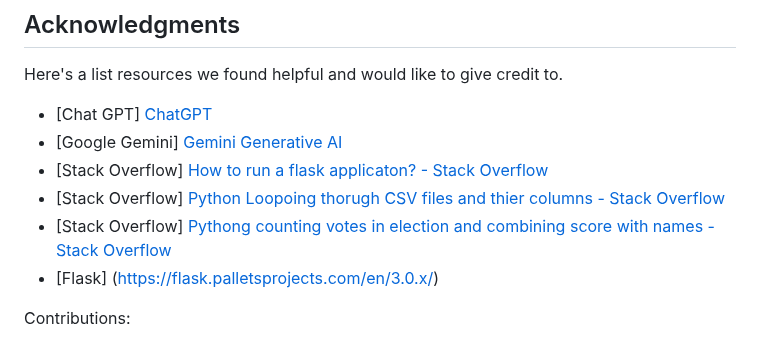
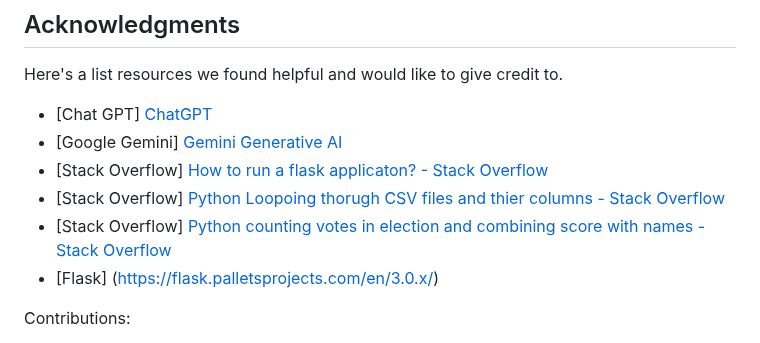
Before and after one commit to thaychansy/python-challenge, a Markdown page: README.md, the part around the change. Drawn GitHub-style.

```diff
--- a/README.md
+++ b/README.md
@@ -319,7 +319,7 @@ Here's a list resources we found helpful and would like to give credit to.
 * [Google Gemini] [Gemini Generative AI](https://gemini.google.com/app)
 * [Stack Overflow] [ How to run a flask applicaton? - Stack Overflow](https://stackoverflow.com/questions/29882642/how-to-run-a-flask-application)
 * [Stack Overflow] [Python Loopoing thorugh CSV files and thier columns - Stack Overflow](https://stackoverflow.com/questions/45947887/python-looping-through-csv-files-and-their-columns)
-* [Stack Overflow] [Pythong counting votes in election and combining score with names - Stack Overflow](https://stackoverflow.com/questions/59318949/python-counting-votes-in-election-and-combining-score-with-names-list)
+* [Stack Overflow] [Python counting votes in election and combining score with names - Stack Overflow](https://stackoverflow.com/questions/59318949/python-counting-votes-in-election-and-combining-score-with-names-list)
 * [Flask] (https://flask.palletsprojects.com/en/3.0.x/)
 
 
```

Work required:
Copy out each line of the data exactly as it reads; skip the pictures.

Solved problem:
Before and after one commit to thaychansy/python-challenge, a Markdown page: README.md, the part around the change. Drawn GitHub-style.

```diff
--- a/README.md
+++ b/README.md
@@ -319,7 +319,7 @@ Here's a list resources we found helpful and would like to give credit to.
 * [Google Gemini] [Gemini Generative AI](https://gemini.google.com/app)
 * [Stack Overflow] [ How to run a flask applicaton? - Stack Overflow](https://stackoverflow.com/questions/29882642/how-to-run-a-flask-application)
 * [Stack Overflow] [Python Loopoing thorugh CSV files and thier columns - Stack Overflow](https://stackoverflow.com/questions/45947887/python-looping-through-csv-files-and-their-columns)
-* [Stack Overflow] [Pythong counting votes in election and combining score with names - Stack Overflow](https://stackoverflow.com/questions/59318949/python-counting-votes-in-election-and-combining-score-with-names-list)
+* [Stack Overflow] [Python counting votes in election and combining score with names - Stack Overflow](https://stackoverflow.com/questions/59318949/python-counting-votes-in-election-and-combining-score-with-names-list)
 * [Flask] (https://flask.palletsprojects.com/en/3.0.x/)
 
 
```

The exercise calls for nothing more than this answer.